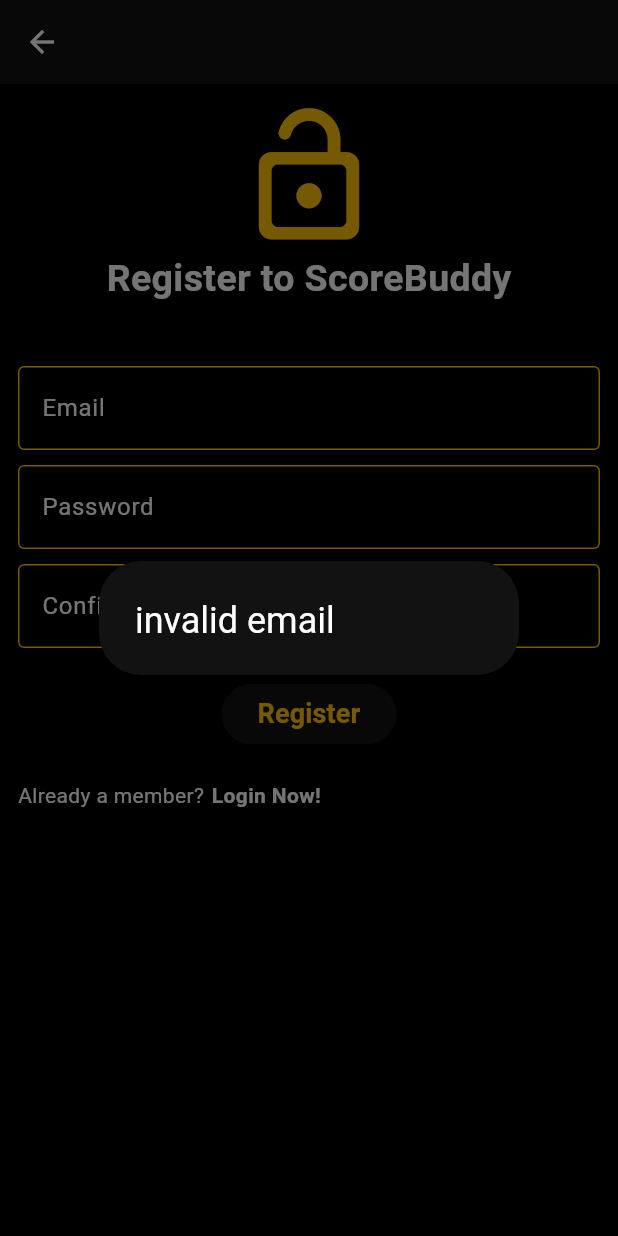
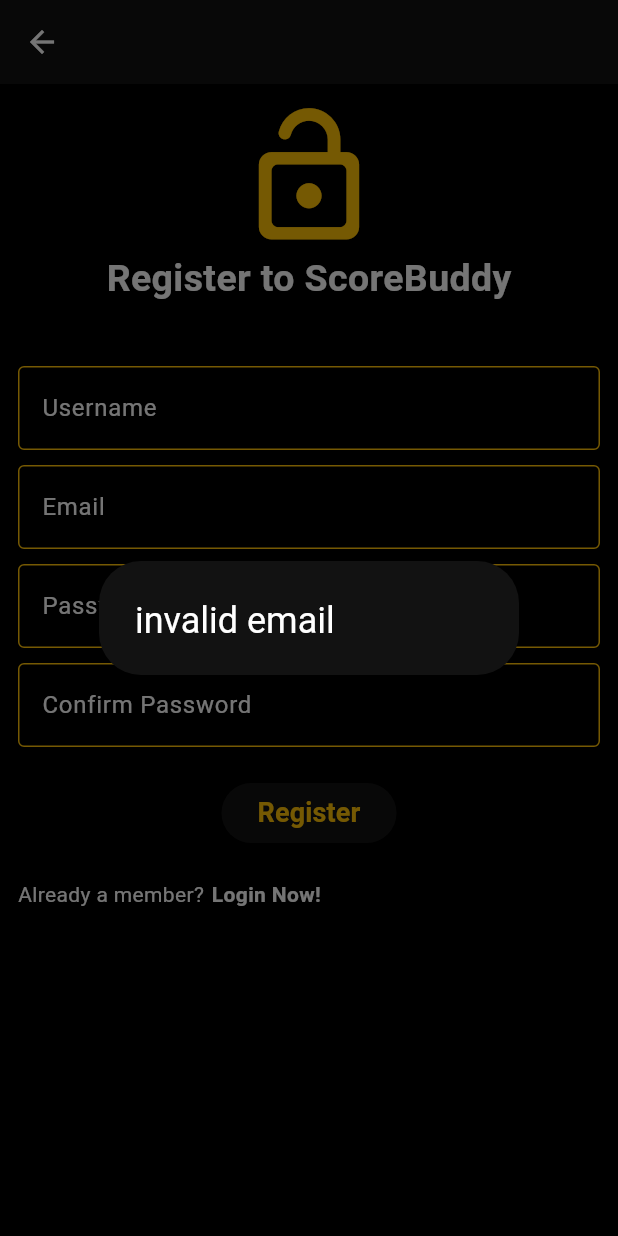
Before and after one commit to ELALAY/ScoreBuddy, a Flutter app: the RegisterScreen screen opened directly, after a tap on "Register", on a phone screen of 412 x 824 dp. Run offline on Flutter 3.47's test engine with Material 2 defaults, Android fonts, the phone set to English and light mode, and no system bars; our stand-ins replace cloud_firestore, firebase_auth, firebase_core, flutter_slidable, qr_flutter, sqflite; missing offline and left inert: qr_code_scanner; accounts and stored records are empty.

Commit message:
added username to the registering page

```diff
--- a/lib/Screens/Match/new_room_screen.dart
+++ b/lib/Screens/Match/new_room_screen.dart
@@ -94,8 +94,8 @@
                         onPressed: () {
                           if (joinRoomFieldController.text.isNotEmpty) {
                             String name = playerProfile?['username'] ?? '';
-                            debugPrint(name);
-                            debugPrint(scannedQrCode);
+                            debugPrint('joining: $name');
+                            debugPrint(joinRoomFieldController.text.trim());
                             if (name.isNotEmpty) {
                               firebaseDatabaseHelper.joinRoom(
                                   joinRoomFieldController.text, name);
--- a/lib/services/auth/register_screen.dart
+++ b/lib/services/auth/register_screen.dart
@@ -1,6 +1,10 @@
+import 'package:cloud_firestore/cloud_firestore.dart';
 import 'package:firebase_auth/firebase_auth.dart';
 import 'package:flutter/material.dart';
+import '../../Screens/Home/home.dart';
 import '../../Screens/profile_screen.dart';
+import '../realtime_db/firebase_db.dart';
+import 'auth_service.dart';
 import 'login_register_screen.dart';
 
 class RegisterScreen extends StatefulWidget {
@@ -14,8 +18,70 @@
   TextEditingController emailController = TextEditingController();
   TextEditingController passwordController = TextEditingController();
   TextEditingController confirmPasswordController = TextEditingController();
+  TextEditingController usernameController = TextEditingController();
+  FirebaseDatabaseHelper fbdatabaseHelper = FirebaseDatabaseHelper();
+  final authService = AuthService();
 
   String errorMessage = '';
+
+  User? user;
+  Map<String, dynamic>? playerProfile;
+
+  void fetchUser() async {
+    user = authService.getCurrenctuser();
+    if (user != null) {
+      playerProfile = await fbdatabaseHelper.getPlayerProfile(user!.uid);
+    }
+    setState(() {});
+  }
+
+
+  Future<void> saveUsername() async {
+    String username = usernameController.text.trim();
+    if (username.isEmpty) {
+      setState(() {
+        errorMessage = 'Username cannot be empty';
+      });
+      return;
+    }
+
+    // Check if the username is already taken
+    bool usernameExists = await checkUsernameAvailability(username);
+
+    if (usernameExists) {
+      setState(() {
+        errorMessage = 'Username is already taken';
+      });
+    } else {
+      // Save the username to Firestore
+      await FirebaseFirestore.instance
+          .collection('players')
+          .doc(user!.uid)
+          .set({
+        'username': username,
+        'email': user!.email,
+      });
+
+      // Navigate to the home page
+      // ignore: use_build_context_synchronously
+      Navigator.pushReplacement(
+        context,
+        MaterialPageRoute(
+          builder: (context) =>
+              const MyHomePage(), // Replace with your home page
+        ),
+      );
+    }
+  }
+
+  Future<bool> checkUsernameAvailability(String username) async {
+    final result = await FirebaseFirestore.instance
+        .collection('players')
+        .where('username', isEqualTo: username)
+        .get();
+
+    return result.docs.isNotEmpty;
+  }
 
   Future<void> register() async {
     if (passwordController.text != confirmPasswordController.text) {
@@ -43,17 +109,20 @@
     }
 
     try {
-      UserCredential userCredential = await FirebaseAuth.instance.createUserWithEmailAndPassword(
+      UserCredential userCredential =
+          await FirebaseAuth.instance.createUserWithEmailAndPassword(
         email: emailController.text.trim(),
         password: passwordController.text.trim(),
       );
+      user = authService.getCurrenctuser();
+      saveUsername();
       // ignore: use_build_context_synchronously
-      Navigator.pushReplacement(
-      context,
-      MaterialPageRoute(
-        builder: (context) => UsernameScreen(user: userCredential.user),
-      ),
-    );
+      /*Navigator.pushReplacement(
+        context,
+        MaterialPageRoute(
+          builder: (context) => UsernameScreen(user: userCredential.user),
+        ),
+      );*/
       // Navigate to another screen or show success message
     } on FirebaseAuthException catch (e) {
       setState(() {
@@ -111,6 +180,19 @@
             ),
             const SizedBox(
               height: 40,
+            ),
+            TextField(
+              controller: usernameController,
+              obscureText: false,
+              decoration: InputDecoration(
+                  label: const Text('Username'),
+                  enabledBorder: OutlineInputBorder(
+                    borderSide: BorderSide(
+                        color: Theme.of(context).colorScheme.primary),
+                  )),
+            ),
+            const SizedBox(
+              height: 10,
             ),
             TextField(
               controller: emailController,
```
Also changed, not shown: lib/services/realtime_db/firebase_db.dart (+3 -5 lines).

# # # # # # #

Your instructions - None of the pictures should appear; copy the rest of the material above exactly.

Answer box -
Before and after one commit to ELALAY/ScoreBuddy, a Flutter app: the RegisterScreen screen opened directly, after a tap on "Register", on a phone screen of 412 x 824 dp. Run offline on Flutter 3.47's test engine with Material 2 defaults, Android fonts, the phone set to English and light mode, and no system bars; our stand-ins replace cloud_firestore, firebase_auth, firebase_core, flutter_slidable, qr_flutter, sqflite; missing offline and left inert: qr_code_scanner; accounts and stored records are empty.

Commit message:
added username to the registering page

```diff
--- a/lib/Screens/Match/new_room_screen.dart
+++ b/lib/Screens/Match/new_room_screen.dart
@@ -94,8 +94,8 @@
                         onPressed: () {
                           if (joinRoomFieldController.text.isNotEmpty) {
                             String name = playerProfile?['username'] ?? '';
-                            debugPrint(name);
-                            debugPrint(scannedQrCode);
+                            debugPrint('joining: $name');
+                            debugPrint(joinRoomFieldController.text.trim());
                             if (name.isNotEmpty) {
                               firebaseDatabaseHelper.joinRoom(
                                   joinRoomFieldController.text, name);
--- a/lib/services/auth/register_screen.dart
+++ b/lib/services/auth/register_screen.dart
@@ -1,6 +1,10 @@
+import 'package:cloud_firestore/cloud_firestore.dart';
 import 'package:firebase_auth/firebase_auth.dart';
 import 'package:flutter/material.dart';
+import '../../Screens/Home/home.dart';
 import '../../Screens/profile_screen.dart';
+import '../realtime_db/firebase_db.dart';
+import 'auth_service.dart';
 import 'login_register_screen.dart';
 
 class RegisterScreen extends StatefulWidget {
@@ -14,8 +18,70 @@
   TextEditingController emailController = TextEditingController();
   TextEditingController passwordController = TextEditingController();
   TextEditingController confirmPasswordController = TextEditingController();
+  TextEditingController usernameController = TextEditingController();
+  FirebaseDatabaseHelper fbdatabaseHelper = FirebaseDatabaseHelper();
+  final authService = AuthService();
 
   String errorMessage = '';
+
+  User? user;
+  Map<String, dynamic>? playerProfile;
+
+  void fetchUser() async {
+    user = authService.getCurrenctuser();
+    if (user != null) {
+      playerProfile = await fbdatabaseHelper.getPlayerProfile(user!.uid);
+    }
+    setState(() {});
+  }
+
+
+  Future<void> saveUsername() async {
+    String username = usernameController.text.trim();
+    if (username.isEmpty) {
+      setState(() {
+        errorMessage = 'Username cannot be empty';
+      });
+      return;
+    }
+
+    // Check if the username is already taken
+    bool usernameExists = await checkUsernameAvailability(username);
+
+    if (usernameExists) {
+      setState(() {
+        errorMessage = 'Username is already taken';
+      });
+    } else {
+      // Save the username to Firestore
+      await FirebaseFirestore.instance
+          .collection('players')
+          .doc(user!.uid)
+          .set({
+        'username': username,
+        'email': user!.email,
+      });
+
+      // Navigate to the home page
+      // ignore: use_build_context_synchronously
+      Navigator.pushReplacement(
+        context,
+        MaterialPageRoute(
+          builder: (context) =>
+              const MyHomePage(), // Replace with your home page
+        ),
+      );
+    }
+  }
+
+  Future<bool> checkUsernameAvailability(String username) async {
+    final result = await FirebaseFirestore.instance
+        .collection('players')
+        .where('username', isEqualTo: username)
+        .get();
+
+    return result.docs.isNotEmpty;
+  }
 
   Future<void> register() async {
     if (passwordController.text != confirmPasswordController.text) {
@@ -43,17 +109,20 @@
     }
 
     try {
-      UserCredential userCredential = await FirebaseAuth.instance.createUserWithEmailAndPassword(
+      UserCredential userCredential =
+          await FirebaseAuth.instance.createUserWithEmailAndPassword(
         email: emailController.text.trim(),
         password: passwordController.text.trim(),
       );
+      user = authService.getCurrenctuser();
+      saveUsername();
       // ignore: use_build_context_synchronously
-      Navigator.pushReplacement(
-      context,
-      MaterialPageRoute(
-        builder: (context) => UsernameScreen(user: userCredential.user),
-      ),
-    );
+      /*Navigator.pushReplacement(
+        context,
+        MaterialPageRoute(
+          builder: (context) => UsernameScreen(user: userCredential.user),
+        ),
+      );*/
       // Navigate to another screen or show success message
     } on FirebaseAuthException catch (e) {
       setState(() {
@@ -111,6 +180,19 @@
             ),
             const SizedBox(
               height: 40,
+            ),
+            TextField(
+              controller: usernameController,
+              obscureText: false,
+              decoration: InputDecoration(
+                  label: const Text('Username'),
+                  enabledBorder: OutlineInputBorder(
+                    borderSide: BorderSide(
+                        color: Theme.of(context).colorScheme.primary),
+                  )),
+            ),
+            const SizedBox(
+              height: 10,
             ),
             TextField(
               controller: emailController,
```
Also changed, not shown: lib/services/realtime_db/firebase_db.dart (+3 -5 lines).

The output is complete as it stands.